Posts: 39
Joined: 27 Aug 2023, 4:33pm

Re: 1" headset threading, help me clear up the mess in my head

Post by DiTBho »

Brucey wrote: 15 May 2024, 4:59pm if you look on the 'cyclebasket' website it shows what I think is tange-seiki's interpretation of the ISO 1" headset standard. It clearly says 30.0 mm for the cups.
Yup, seen here, and it made confused because EC30 should have 30.2mm for the cup as "measured diamester" on the cup.

According to the above table, there are "interpretation", and Tange's one reports 30.0mm, which is different from what Sheldom reports, and here there is a lot of confusion and contradiction.

EC30 should be ISO to avoid interpretation, but then from company to company ISO has interpretations?!?
W___T___F___?___!___?
Brucey wrote: 15 May 2024, 4:59pm Any time I have a headset that is a slack fit, the epoxy resin comes out. In fact I think all headsets should be a sliding fit or worse, then bonded into place using adhesive. This way the headset can always be fitted without stress (or preload if required).
I've always wondered:
  • how to remove the headset fixed with resin in that case? With what chemical product and mechanical process?
  • why not use the same technology with which the bottom bracket is made, i.e. thread the inside of the headtube both above and below, and both the cups of the headset? In this way no interference would be needed, and disassembly would be much more practical.
  • why not use a temperature gap of 50 degrees and exploit the thermal expansion of metals? e.g. placing both the cups in the freezer at -10C, and heating the head tube to 40 degrees with a heater. This way you wouldn't need tons of pressure for the press. The cups would fit almost as if there wasn't even interference, and once at room temperature they would be fixed.
DiTBho
Posts: 39
Joined: 27 Aug 2023, 4:33pm
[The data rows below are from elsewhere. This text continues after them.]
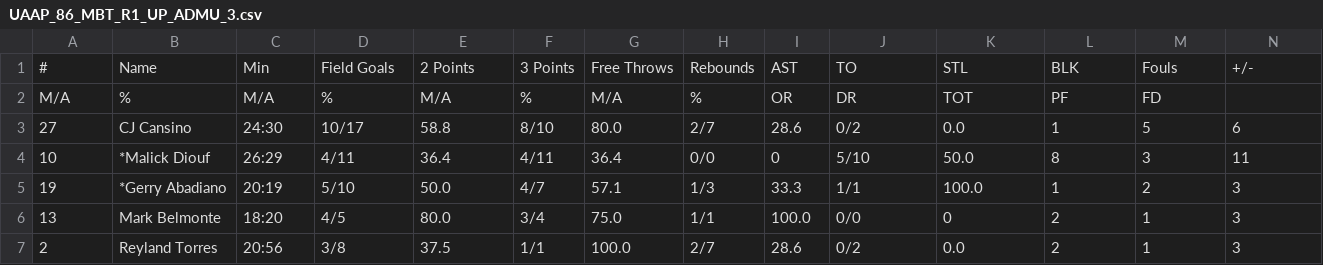
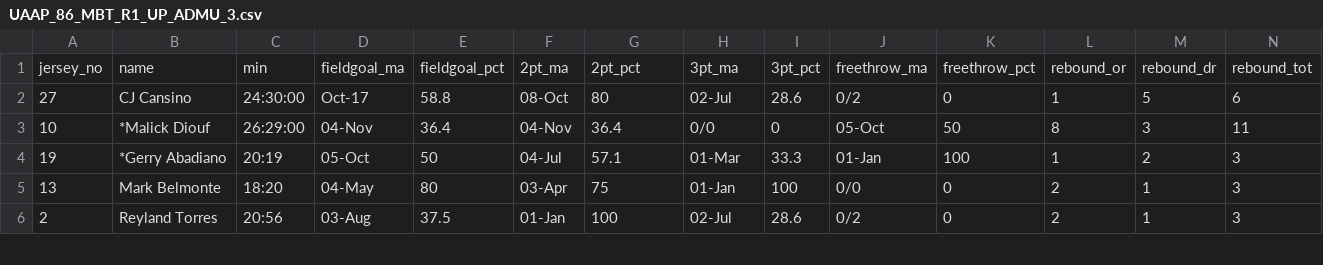
Before and after one commit to thoresol/Sports-Analytics, a CSV file: UAAP/S86 MBT Data/UAAP_86_MBT_R1_UP_ADMU_3.csv, drawn as a sheet; only a part is shown; removed rows and columns are numbered as before the commit, all else as after; rows hold the shown columns only; the diff covers the shown part only; the diff names each change by its address in the sheet, - before the commit and + after, or states it on an @@ line.

Commit message:
Added UP vs ADMU analysis - elims

```diff
--- a/UAAP/S86 MBT Data/UAAP_86_MBT_R1_UP_ADMU_3.csv
+++ b/UAAP/S86 MBT Data/UAAP_86_MBT_R1_UP_ADMU_3.csv
-row 1: # | Name | Min | Field Goals | 2 Points | 3 Points | Free Throws | Rebounds | AST | TO | STL | BLK | Fouls | +/-
-row 2: M/A | % | M/A | % | M/A | % | M/A | % | OR | DR | TOT | PF | FD
+row 1: jersey_no | name | min | fieldgoal_ma | fieldgoal_pct | 2pt_ma | 2pt_pct | 3pt_ma | 3pt_pct | freethrow_ma | freethrow_pct | rebound_or | rebound_dr | rebound_tot
-C2: 24:30
+C2: 24:30:00
-D2: 10/17
+D2: Oct-17
-F2: 8/10
+F2: 08-Oct
-G2: 80.0
+G2: 80
-H2: 2/7
+H2: 02-Jul
-K2: 0.0
+K2: 0
-C3: 26:29
+C3: 26:29:00
-D3: 4/11
+D3: 04-Nov
-F3: 4/11
+F3: 04-Nov
-J3: 5/10
+J3: 05-Oct
-K3: 50.0
+K3: 50
-D4: 5/10
+D4: 05-Oct
-E4: 50.0
+E4: 50
-F4: 4/7
+F4: 04-Jul
-H4: 1/3
+H4: 01-Mar
-J4: 1/1
+J4: 01-Jan
-K4: 100.0
+K4: 100
-D5: 4/5
+D5: 04-May
-E5: 80.0
+E5: 80
-F5: 3/4
+F5: 03-Apr
-G5: 75.0
+G5: 75
-H5: 1/1
+H5: 01-Jan
-I5: 100.0
+I5: 100
-D6: 3/8
+D6: 03-Aug
-F6: 1/1
+F6: 01-Jan
-G6: 100.0
+G6: 100
-H6: 2/7
+H6: 02-Jul
-K6: 0.0
+K6: 0
```
Also changed, not shown: 68 edited cells elsewhere in this file, UAAP/S86 MBT Data/UAAP_86_MBT_R1_UP_ADMU_2.csv, UAAP/S86 MBT Data/UAAP_86_MBT_R2_UP_ADMU_2.csv, 2 other files.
Re: 1" headset threading, help me clear up the mess in my head

Post by DiTBho »

Brucey wrote: 15 May 2024, 4:59pm I think all headsets should be a sliding fit or worse, then bonded into place using adhesive. This way the headset can always be fitted without stress (or preload if required).
Do you think this is a preblem for "thin" 80s headtube titanium design like in SpeedWell Titalite?

They are neither Litespeed' nor Raynolds' tubes, and the headset tube is very thin, much thinner than anything built in the 90s when titanium bike frames still had the same geometry and thicknesses as the old steel bikes of the 80s.

I'm quite worried, that frame is not mine, it's very rare, and the diameter of the headtube is 29.9mm. I'm almost tempted to mill out +0.1mm, not to use the press, but a sliding fit without interference, in this case. But... should use adhesive? Which one?
rogerzilla
Posts: 2930
Joined: 9 Jun 2008, 8:06pm

Re: 1" headset threading, help me clear up the mess in my head

Post by rogerzilla »

The 30 in EC30 is shorthand (and stupid, given that JIS is exactly 30mm and not EC30).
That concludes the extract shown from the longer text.